Larry Page doesn't accept 10 per cent better, nor does he accept 50 per cent, 100 per cent or 500 per cent better. In an era of modest revision, the Google co-founder expects his company's products to outperform the status quo by no less than 10 times. Because how else are you going to change the world?
You know, we always have these debates: We have all this money, we have all these people, why aren't we doing more stuff? You may say that Apple only does a very, very small number of things, and that's working pretty well for them. But I find that unsatisfying. I feel like there are all these opportunities in the world to use technology to make people's lives better. At Google we're attacking maybe 0.1 per cent of that space. And all the tech companies combined are only at like 1 per cent. That means there's 99 per cent virgin territory. Investors always worry, "Oh, you guys are going to spend too much money on these crazy things." But those are now the things they're most excited about-YouTube, Chrome, Android. If you're not doing some things that are crazy, then you're doing the wrong things.
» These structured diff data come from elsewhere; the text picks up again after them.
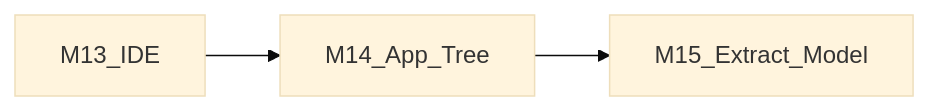
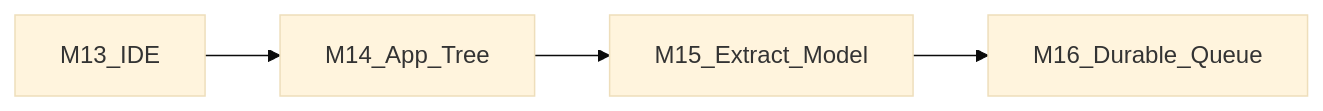
The second of 2 diagrams in MILESTONES.md (konaframework/kona), drawn with Mermaid (base theme) before and after one commit. The commit also changed other lines of this file and 9 other files, not shown here.

````diff
--- a/MILESTONES.md
+++ b/MILESTONES.md
@@ -578,5 +602,6 @@
 ```mermaid
 flowchart LR
   M13[M13_IDE] --> M14[M14_App_Tree]
   M14 --> M15[M15_Extract_Model]
+  M15 --> M16[M16_Durable_Queue]
 ```
````
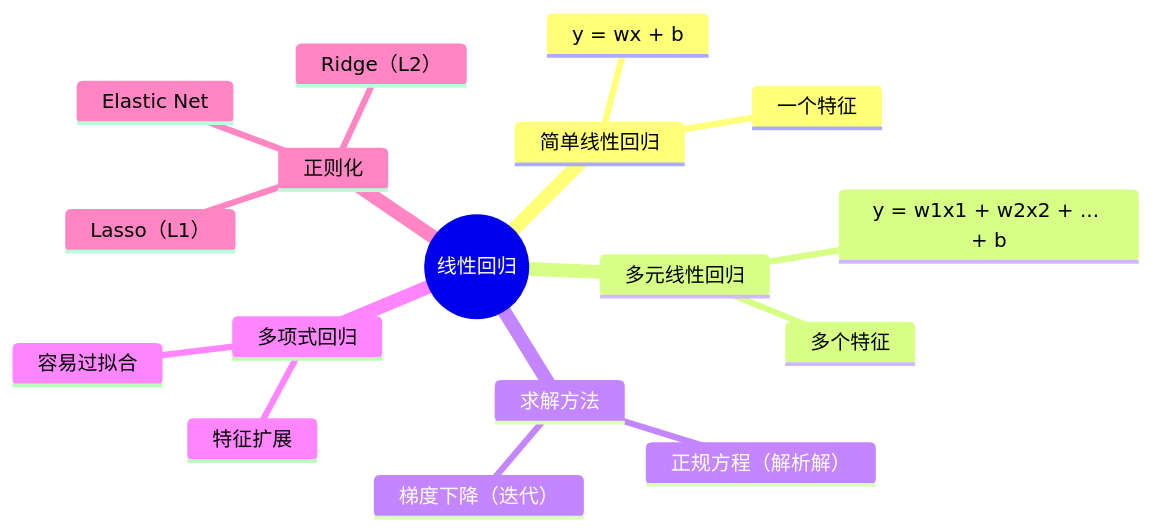
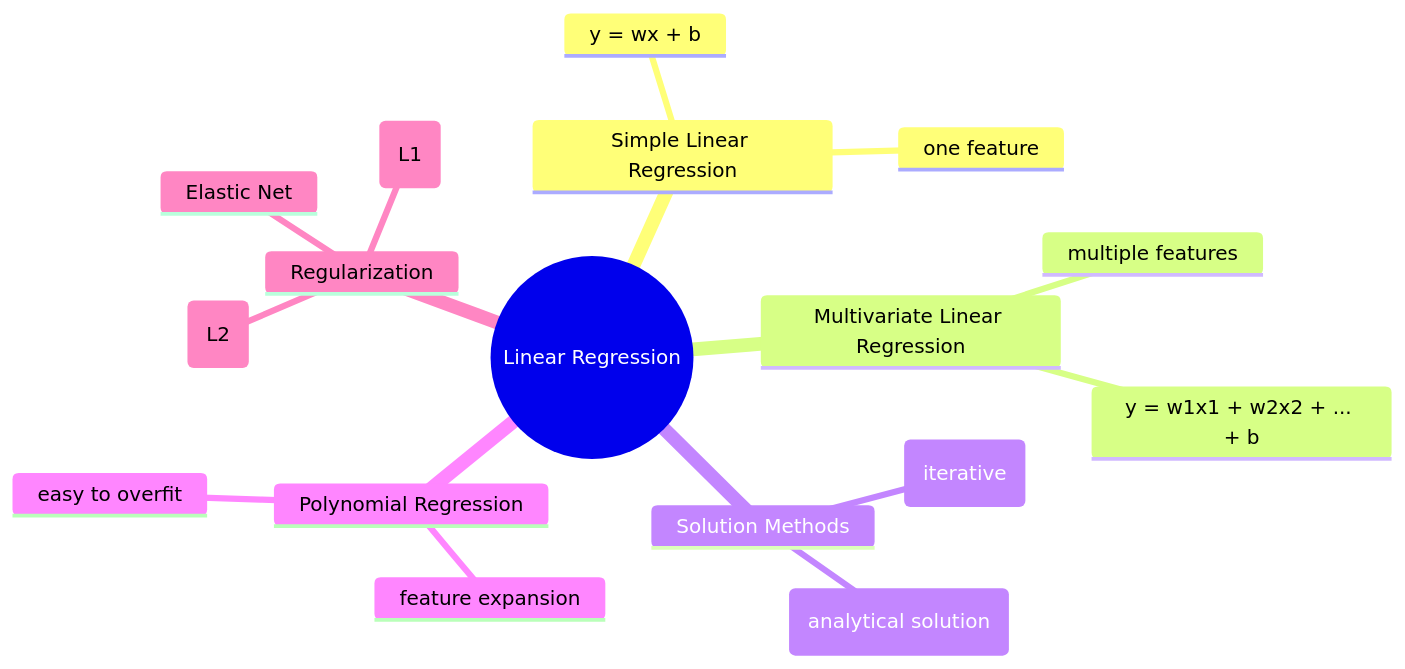
Before and after one commit to oudbiao/AI-fullstack-course: the third of 3 diagrams in docs/ch05-machine-learning/ch02-supervised/01-linear-regression.md, drawn with Mermaid. The commit also changed other lines of this file and 1406 other files, not shown here.

````diff
--- a/docs/ch05-machine-learning/ch02-supervised/01-linear-regression.md
+++ b/docs/ch05-machine-learning/ch02-supervised/01-linear-regression.md
@@ -770,20 +770,20 @@
 ```mermaid
 mindmap
-  root((线性回归))
-    简单线性回归
+  root((Linear Regression))
+    Simple Linear Regression
       y = wx + b
-      一个特征
-    多元线性回归
+      one feature
+    Multivariate Linear Regression
       y = w1x1 + w2x2 + ... + b
-      多个特征
-    求解方法
-      正规方程（解析解）
-      梯度下降（迭代）
-    多项式回归
-      特征扩展
-      容易过拟合
-    正则化
-      Ridge（L2）
-      Lasso（L1）
+      multiple features
+    Solution Methods
+      Normal Equation (analytical solution)
+      Gradient Descent (iterative)
+    Polynomial Regression
+      feature expansion
+      easy to overfit
+    Regularization
+      Ridge (L2)
+      Lasso (L1)
       Elastic Net
 ```
````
And it's not just Page and Brin attempting to achieve better living through technology — adventurous CEOs like Richard Branson, Elon Musk and Jeff Bezos are all leveraging their corporate might for blue sky programs. We may in fact be witnessing the dawn of a new era of corporate governance wherein innovation and societal advancement take precedence over profits and the bottom line. Fingers crossed. [Wired]